For a taste of what's coming out of Europe these days from the likes of Louise Gibbs, Philippe Leoge and Eleni Karaindrou, check this week's new releases.
Digital Entertainment World, the world's foremost convention on the topic of music distribution via the internet, has announced the addition of a panel on the topic of classic, jazz and world music.
Entitled "The Future of Classical, Jazz And Non-Popular Music," the panel will be lead by Nu Jazz Entertainment CEO Jerald Miller. Also on the dais for the February 20 discussion will be a marketing expert from Concord Music, assistant producer Phillip Bailey from Yarlung Records and a representative from a LA law office specializing in music business.
"For some time now the digital music conferences have neglected music like Jazz and Classical", Miller is quoted as saying. "Even the major labels have done this. In an age were some of the catalog has been released on vinyl LP, 8-track cassette, then audio cassette, Compact Disc, and sometimes as digital downloads--there's a real quandary about what can be done with content from the 30's and 40's or even the 80's & 90's to rejuvenate their sales. Our presentations seeks to bring Jazz, Classical and other types of non-popular music to the forefront and create an engaging discussion on were focused on future growth."
The session is scheduled to take place from 3:15 pm to 4:00 pm at the Hyatt Regency Century Plaza, Los Angeles, on February 20th.

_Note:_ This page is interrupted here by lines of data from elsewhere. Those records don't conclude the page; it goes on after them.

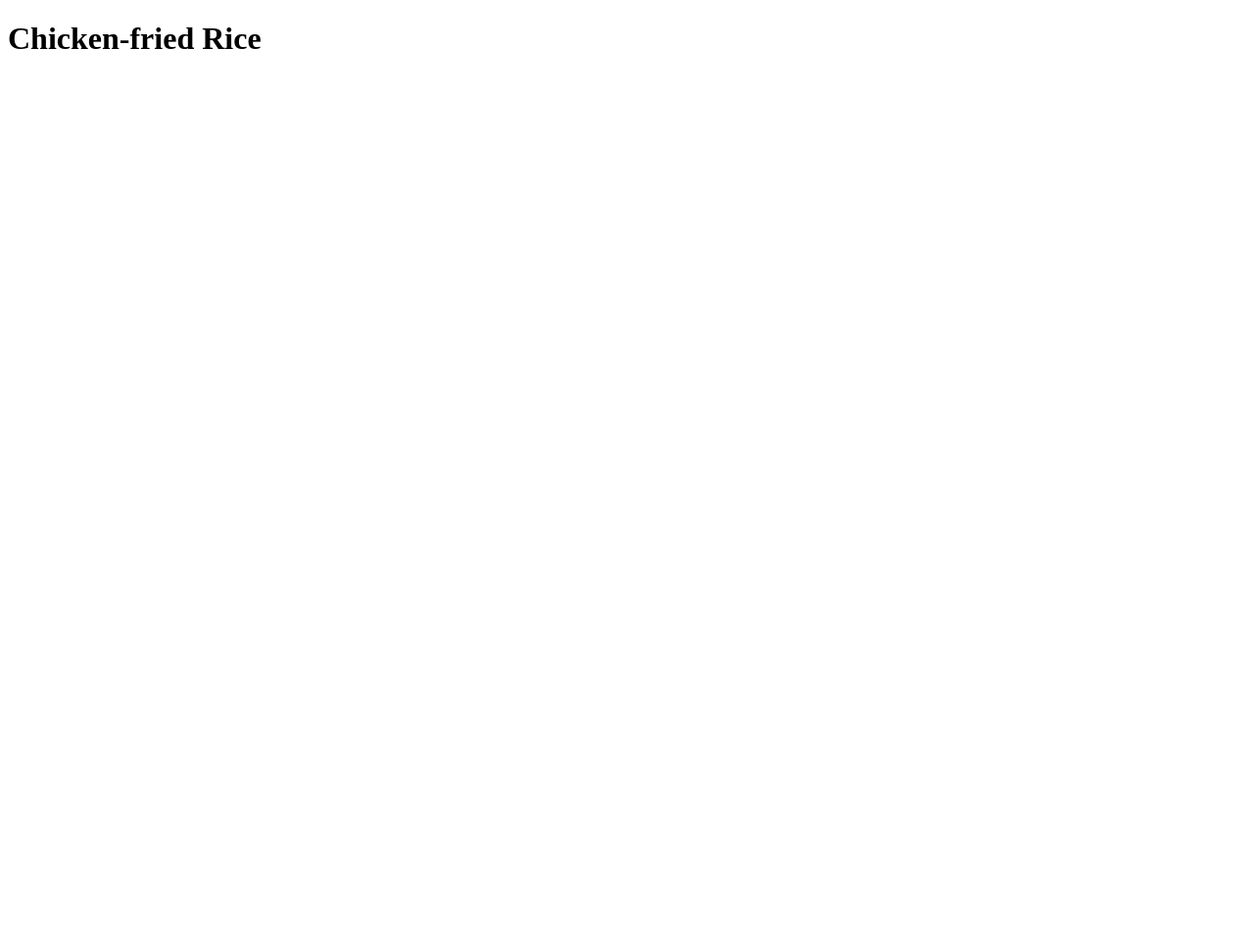
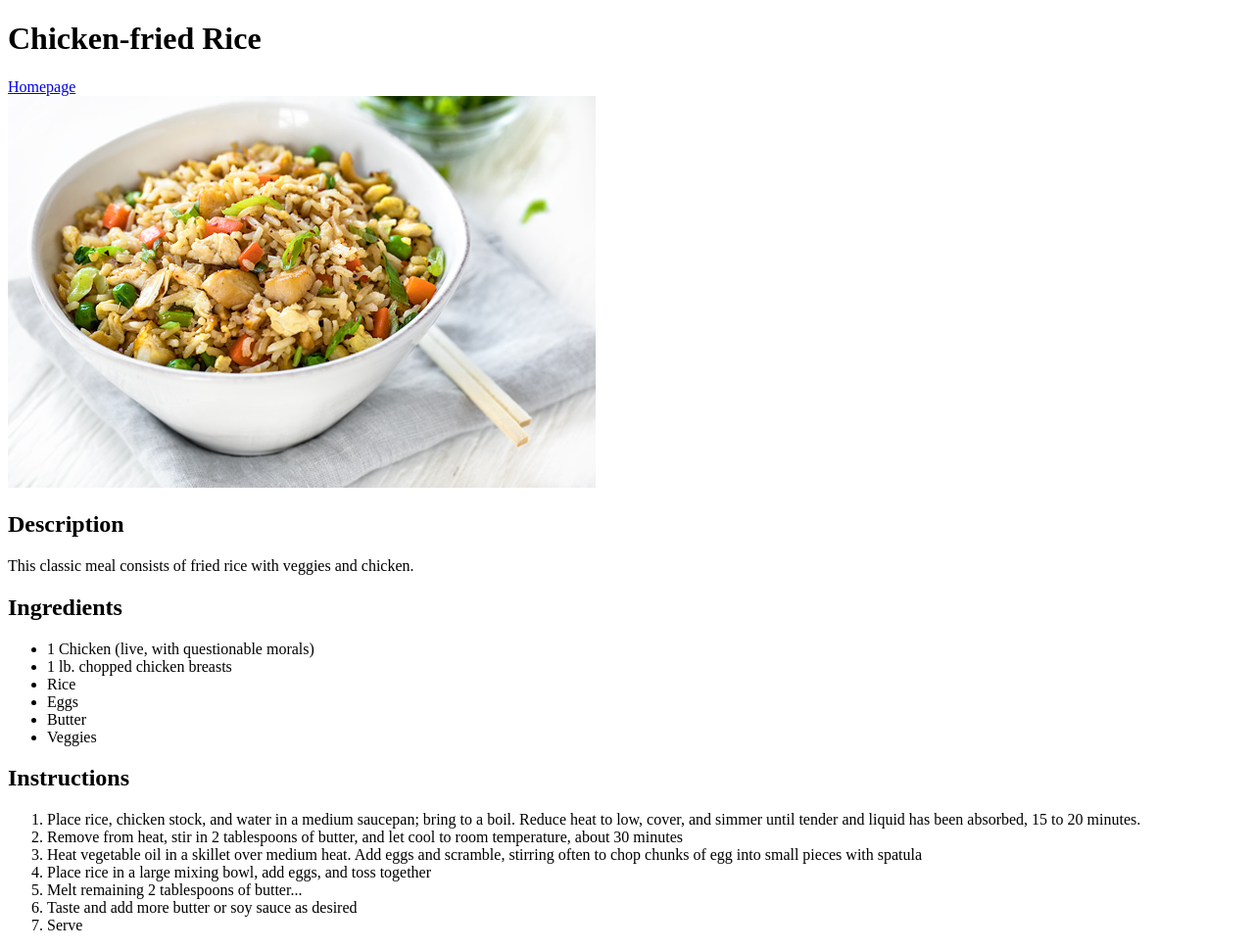
Before and after one commit to ryanstanford251/odin-recipes, a plain HTML site: page recipes/pages/chickenfried-rice.html in a window 1280 px wide. Shown: the whole page at 98% size. Before the commit the page ends 800 px from the top, so only its background shows below. Drawn offline with Linux system fonts and the light colour scheme.

Commit message:
Add content to chickenfried-rice page     Link on chickenfried-rice page to index     chickenfried rice image     Description     Ingredients list     Instructions

```diff
--- a/recipes/pages/chickenfried-rice.html
+++ b/recipes/pages/chickenfried-rice.html
@@ -6,5 +6,28 @@
     </head>
     <body>
         <h1>Chicken-fried Rice</h1>
+        <nav><a href="../../index.html">Homepage</a></nav>
+        <img src="../images/chickenfried-rice.jpg">
+        <h2>Description</h2>
+        <p>This classic meal consists of fried rice with veggies and chicken.</p>
+        <h2>Ingredients</h2>
+        <ul>
+            <li>1 Chicken (live, with questionable morals)</li>
+            <li>1 lb. chopped chicken breasts</li>
+            <li>Rice</li>
+            <li>Eggs</li>
+            <li>Butter</li>
+            <li>Veggies</li>
+        </ul>
+        <h2>Instructions</h2>
+        <ol>
+            <li>Place rice, chicken stock, and water in a medium saucepan; bring to a boil. Reduce heat to low, cover, and simmer until tender and liquid has been absorbed, 15 to 20 minutes.</li>
+            <li>Remove from heat, stir in 2 tablespoons of butter, and let cool to room temperature, about 30 minutes</li>
+            <li>Heat vegetable oil in a skillet over medium heat. Add eggs and scramble, stirring often to chop chunks of egg into small pieces with spatula</li>
+            <li>Place rice in a large mixing bowl, add eggs, and toss together</li>
+            <li>Melt remaining 2 tablespoons of butter...</li>
+            <li>Taste and add more butter or soy sauce as desired</li>
+            <li>Serve</li>
+        </ol>
     </body>
 </html>
```
Also changed, not shown: recipes/images/chickenfried-rice.jpg (added).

To learn about an up-and-coming new jazz singer, Zara McFarlane, click here.
Photo courtesy of Nu Jazz Entertainment